While the Lions offense has to have a big bounce-back season in order to make that run to the playoffs, the defense simply needs to pick up where it left off and continue to develop with the new personnel that has been added to the equation on that side of the ball.
The irony of last season was that the secondary was considered the strength of this unit and the hope was that Patricia’s scheme could somehow generate enough of a pass-rush to combine with some disciplined play against the run to give the Lions a chance to get some stops.
Instead, as the year wore on it became evident that the scheme, with the addition of Damon ‘Snacks’ Harrison, was capable of making the Lions front seven competitive and that the secondary simply didn’t have enough players that could do the job.
The most notable albatross in the secondary was second-year pro, Teez Tabor.
One of the most controversial draft picks in the Bob Quinn era, Tabor was absolutely combustible because every receiver he tried to cover torched him. In two seasons opposing quarterbacks have targeted Tabor’s man 44 times. 32 of those passes have been completed and five of them resulted in touchdowns.
The worst part of those stats is that he played very little his rookie season, so the bulk of those scalding numbers came last year. Opponents were looking for him and when he was on the field, they lit him up left and right.
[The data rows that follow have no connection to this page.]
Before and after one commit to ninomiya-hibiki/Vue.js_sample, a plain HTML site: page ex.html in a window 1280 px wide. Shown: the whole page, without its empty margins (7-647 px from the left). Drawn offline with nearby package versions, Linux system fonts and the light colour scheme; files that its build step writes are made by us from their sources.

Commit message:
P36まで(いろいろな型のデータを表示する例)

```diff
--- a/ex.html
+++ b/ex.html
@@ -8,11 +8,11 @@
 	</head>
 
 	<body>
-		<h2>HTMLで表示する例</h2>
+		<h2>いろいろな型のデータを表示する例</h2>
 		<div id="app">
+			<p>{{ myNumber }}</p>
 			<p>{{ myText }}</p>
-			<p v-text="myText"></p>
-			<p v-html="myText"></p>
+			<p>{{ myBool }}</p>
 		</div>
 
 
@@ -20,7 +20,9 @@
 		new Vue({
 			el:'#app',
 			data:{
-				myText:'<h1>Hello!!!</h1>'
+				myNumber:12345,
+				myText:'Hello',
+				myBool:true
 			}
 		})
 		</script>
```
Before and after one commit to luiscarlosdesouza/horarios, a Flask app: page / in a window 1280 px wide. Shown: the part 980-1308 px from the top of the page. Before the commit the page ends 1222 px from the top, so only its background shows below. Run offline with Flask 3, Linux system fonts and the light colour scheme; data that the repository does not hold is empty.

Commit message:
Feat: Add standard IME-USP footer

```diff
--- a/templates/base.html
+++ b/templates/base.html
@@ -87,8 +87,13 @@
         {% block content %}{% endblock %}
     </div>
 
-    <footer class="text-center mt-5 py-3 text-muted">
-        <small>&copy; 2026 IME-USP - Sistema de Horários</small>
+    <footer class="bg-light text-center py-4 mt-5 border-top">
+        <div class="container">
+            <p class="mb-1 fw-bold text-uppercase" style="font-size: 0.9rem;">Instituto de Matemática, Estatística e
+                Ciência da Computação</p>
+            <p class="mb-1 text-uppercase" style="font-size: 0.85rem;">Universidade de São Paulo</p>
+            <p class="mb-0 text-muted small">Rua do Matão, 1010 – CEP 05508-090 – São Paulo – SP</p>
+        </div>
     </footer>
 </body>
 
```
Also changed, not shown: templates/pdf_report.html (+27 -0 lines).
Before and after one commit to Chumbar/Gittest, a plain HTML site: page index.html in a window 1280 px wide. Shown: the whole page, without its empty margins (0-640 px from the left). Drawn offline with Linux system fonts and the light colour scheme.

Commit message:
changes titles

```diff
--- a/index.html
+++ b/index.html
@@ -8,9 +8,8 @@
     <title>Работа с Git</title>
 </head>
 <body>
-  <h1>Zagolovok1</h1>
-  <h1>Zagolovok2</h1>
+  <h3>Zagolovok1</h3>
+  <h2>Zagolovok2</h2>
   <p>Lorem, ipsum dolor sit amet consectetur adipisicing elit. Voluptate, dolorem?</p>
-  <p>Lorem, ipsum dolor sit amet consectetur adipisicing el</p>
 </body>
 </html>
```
Now many young players have struggled for a year or two before finding their groove in the NFL. After all, these are the best players in the world. Yet sooner rather than later, players either need to prove they can play or find a new profession.
I like stats, but unlike many of my friends and colleagues, I don’t subscribe to the theory that they tell the whole story. If a receiver just barely gets his fingertip on an overthrown pass, he’s charged with a drop. If an offensive lineman lets a defender go because the scheme dictates a running back will pick up that player, then suddenly the back messes up their assignment and runs out into the flat to make themselves available as an outlet receiver, the lineman gets charged with the sack.
Numbers tell a lot, but not the whole story. At some point, we need to also be willing to accept what we see as vital information too.